■ WORK ORDER ■
Make an exact copy of the entries, taking out every picture.

■ INFORMATION SHOWN ■
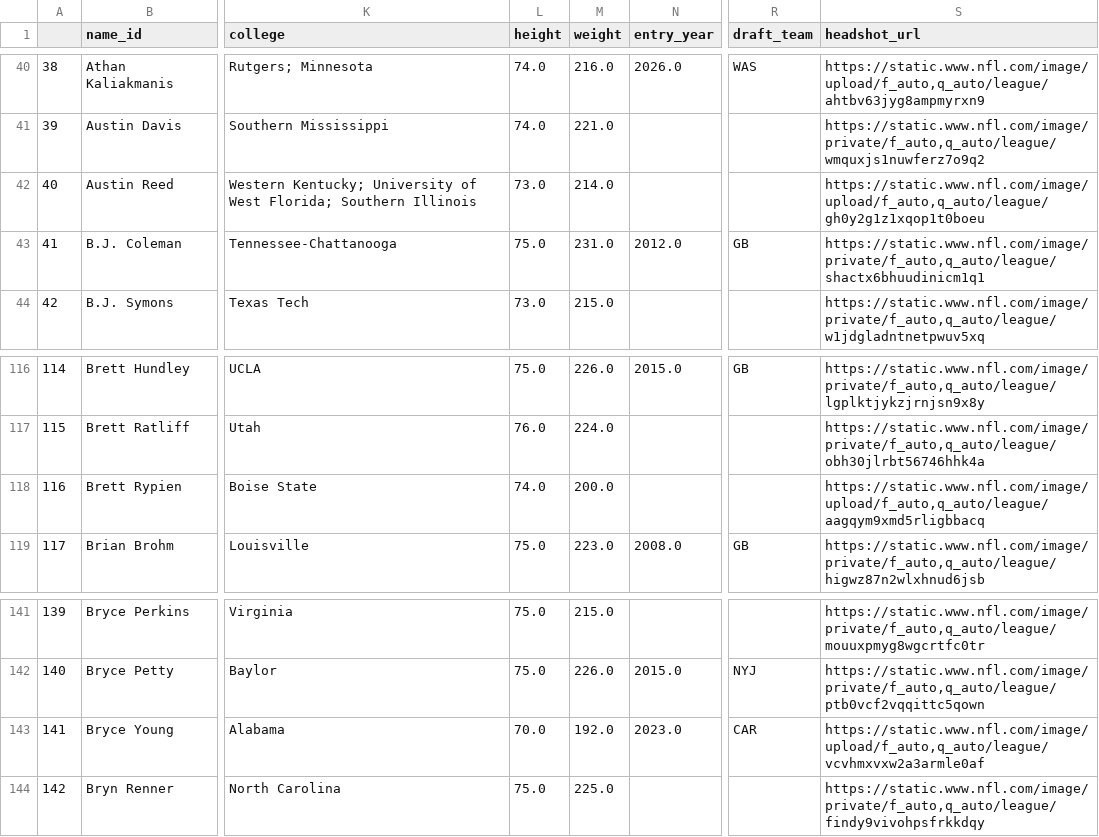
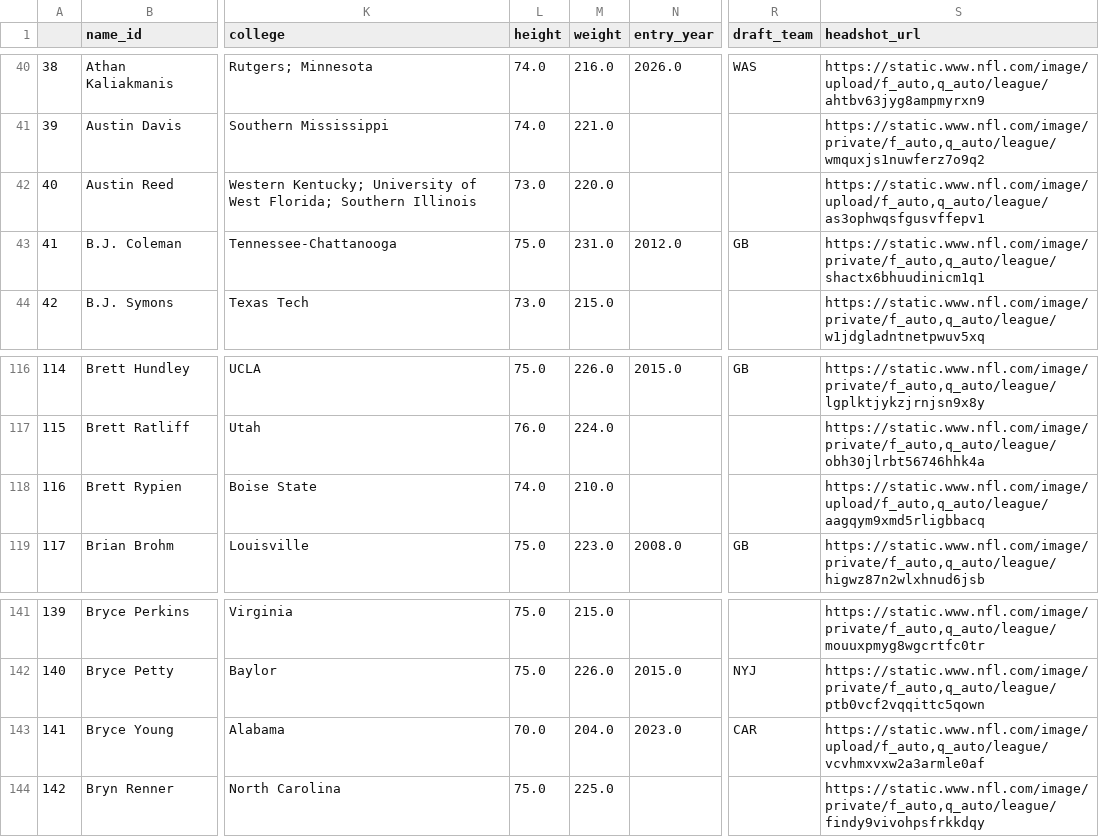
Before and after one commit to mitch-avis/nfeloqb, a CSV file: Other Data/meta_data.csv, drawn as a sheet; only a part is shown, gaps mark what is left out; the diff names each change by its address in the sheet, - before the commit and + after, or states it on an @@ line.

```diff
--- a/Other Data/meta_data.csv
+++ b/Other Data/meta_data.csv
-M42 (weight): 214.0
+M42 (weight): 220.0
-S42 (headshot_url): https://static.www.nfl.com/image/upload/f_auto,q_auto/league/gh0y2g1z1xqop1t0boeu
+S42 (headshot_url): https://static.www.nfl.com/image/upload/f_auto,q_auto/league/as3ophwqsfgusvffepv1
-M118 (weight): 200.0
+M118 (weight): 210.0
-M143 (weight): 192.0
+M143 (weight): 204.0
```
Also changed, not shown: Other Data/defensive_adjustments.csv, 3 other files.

■ ANSWER FOR THIS EXERCISE ■
Before and after one commit to mitch-avis/nfeloqb, a CSV file: Other Data/meta_data.csv, drawn as a sheet; only a part is shown, gaps mark what is left out; the diff names each change by its address in the sheet, - before the commit and + after, or states it on an @@ line.

```diff
--- a/Other Data/meta_data.csv
+++ b/Other Data/meta_data.csv
-M42 (weight): 214.0
+M42 (weight): 220.0
-S42 (headshot_url): https://static.www.nfl.com/image/upload/f_auto,q_auto/league/gh0y2g1z1xqop1t0boeu
+S42 (headshot_url): https://static.www.nfl.com/image/upload/f_auto,q_auto/league/as3ophwqsfgusvffepv1
-M118 (weight): 200.0
+M118 (weight): 210.0
-M143 (weight): 192.0
+M143 (weight): 204.0
```
Also changed, not shown: Other Data/defensive_adjustments.csv, 3 other files.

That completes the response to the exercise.